Leveraging interdependence: An LNG price cap would have cut Russia’s LNG export revenues by 60% in 2023

Russia’s full-scale invasion of Ukraine and the ensuing energy crisis almost immediately underscored the European Union’s energy security vulnerabilities. The EU’s heavy reliance on fossil fuels, mainly those imported from a single supplier willing to exploit its position for political ends, revealed an urgent need for diversification in energy imports.

The invasion also became pivotal to the EU’s energy policy as Member States swiftly reduced their dependence on Russian coal, oil, and petroleum products. Despite these efforts, Russian liquefied natural gas (LNG) imports into the EU have surged significantly since the invasion. This influx not only grants Russia considerable political leverage over EU Member States but also funds their invasion of Ukraine.

In light of these developments, the EU, which previously committed to eliminating Russian fossil fuels, must uphold its pledge by reducing Russian fossil fuel imports and ultimately severing ties with Russia. This would halt the flow of funds fueling Russia’s war on Ukraine and diminish the country’s sway over the EU.

In 2021, 46% of the EU’s fossil gas imports came from Russia. However, since the full-scale invasion of Ukraine, this share has fallen significantly, to 24% in 2022 and 16% in 2023, partly due to supply disruptions and coercive tactics, which have also prompted the EU to find alternatives for fossil gas, a crucial step for diversifying supply but which led to a surge in extra LNG imports amidst the full-scale invasion.

In 2022, annual imports of liquefied natural gas (LNG) into the EU increased significantly by 63%, reaching 126 bcm. Imports from Russia, including transshipment, also saw a notable rise of 36% year-on-year, amounting to 20 bcm, which accounted for 15% of the EU’s total LNG imports.
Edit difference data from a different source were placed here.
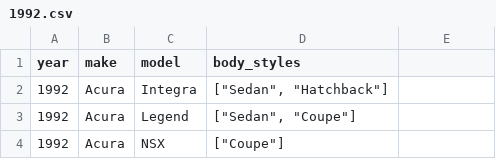
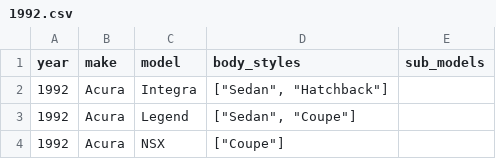
Before and after one commit to romangrinev/us-car-models-data, a CSV file: 1992.csv, drawn as a sheet; only a part is shown.

```diff
--- a/1992.csv
+++ b/1992.csv
@@ -1,2 +1,2 @@
-year,make,model,body_styles
+year,make,model,body_styles,sub_models
 1992,Acura,Integra,"[""Sedan"", ""Hatchback""]"
```
Also changed, not shown: 1993.csv, 1994.csv, 32 other files.
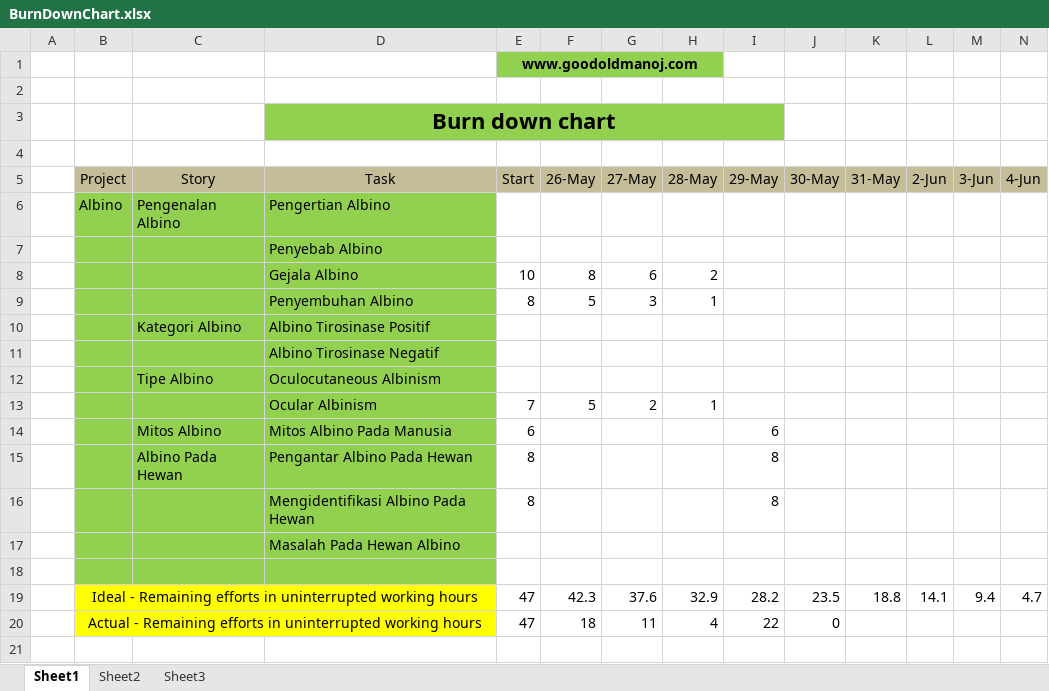
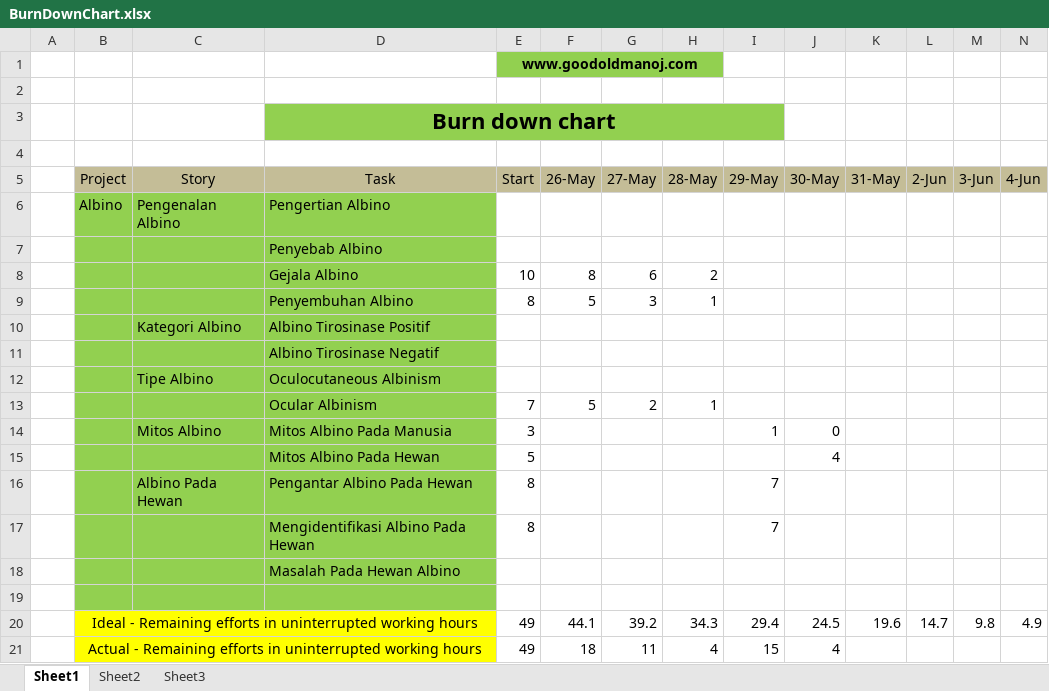
Before and after one commit to Farial/ACE, an Excel workbook: src/Log Book dan BurnDownChart/BurnDownChart.xlsx, sheet Sheet1, drawn as a sheet; only a part is shown; values as stored, in another font and other column widths than the file's, no borders; charts and pictures not drawn; removed rows and columns are numbered as before the commit, all else as after; rows hold the shown columns only; the diff names each change by its address in the sheet, - before the commit and + after, or states it on an @@ line.

Commit message:
Log Book dan Burndown Chart

```diff
--- a/src/Log Book dan BurnDownChart/BurnDownChart.xlsx (sheet Sheet1)
+++ b/src/Log Book dan BurnDownChart/BurnDownChart.xlsx (sheet Sheet1)
-row 14:  |  | Mitos Albino | Mitos Albino Pada Manusia | 6 |  |  |  | 6
+row 14:  |  | Mitos Albino | Mitos Albino Pada Manusia | 3 |  |  |  | 1 | 0
+row 15:  |  |  | Mitos Albino Pada Hewan | 5 |  |  |  |  | 4
-I16:I17 (29-May): 8
+I16:I17 (29-May): 7
-row 19:  | Ideal - Remaining efforts in uninterrupted working hours |  |  | 47 | 42.3 | 37.6 | 32.9 | 28.2 | 23.5 | 18.8 | 14.1 | 9.4 | 4.7
+row 20:  | Ideal - Remaining efforts in uninterrupted working hours |  |  | 49 | 44.1 | 39.2 | 34.3 | 29.4 | 24.5 | 19.6 | 14.7 | 9.8 | 4.9
-E21 (Start): 47
+E21 (Start): 49
-I21 (29-May): 22
+I21 (29-May): 15
-J21 (30-May): 0
+J21 (30-May): 4
```
Also changed, not shown: formulas that keep their value, charts or pictures, 1 other file.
For the past two years, there have been unsuccessful attempts to push politicians to ban Russian LNG imports. The situation has hit a stalemate, with importing Member States willing to reject Russian gas if EU-wide sanctions are applied, overruling concerns about potential gas shortages. A Russian LNG price cap policy could slash export earnings 60% on 2023 levels and leverages Russia’s huge reliance on Western owned or insured LNG tankers to force down the price of its gas exports.

Petras Katinas, Energy Analyst and author

A portion of Russian LNG imported into the EU also bypassed its gas system and was transshipped to other global destinations. While most transshipped gas did not enter the EU gas system, it enabled Russia’s access to global markets, particularly in the Asia-Pacific region. CREA analysis found that 22% (4.4 bcm) of the EU’s Russian LNG imports were transshipped globally, with 8% (1.6 bcm) going to EU Member States in 2023.

Price cap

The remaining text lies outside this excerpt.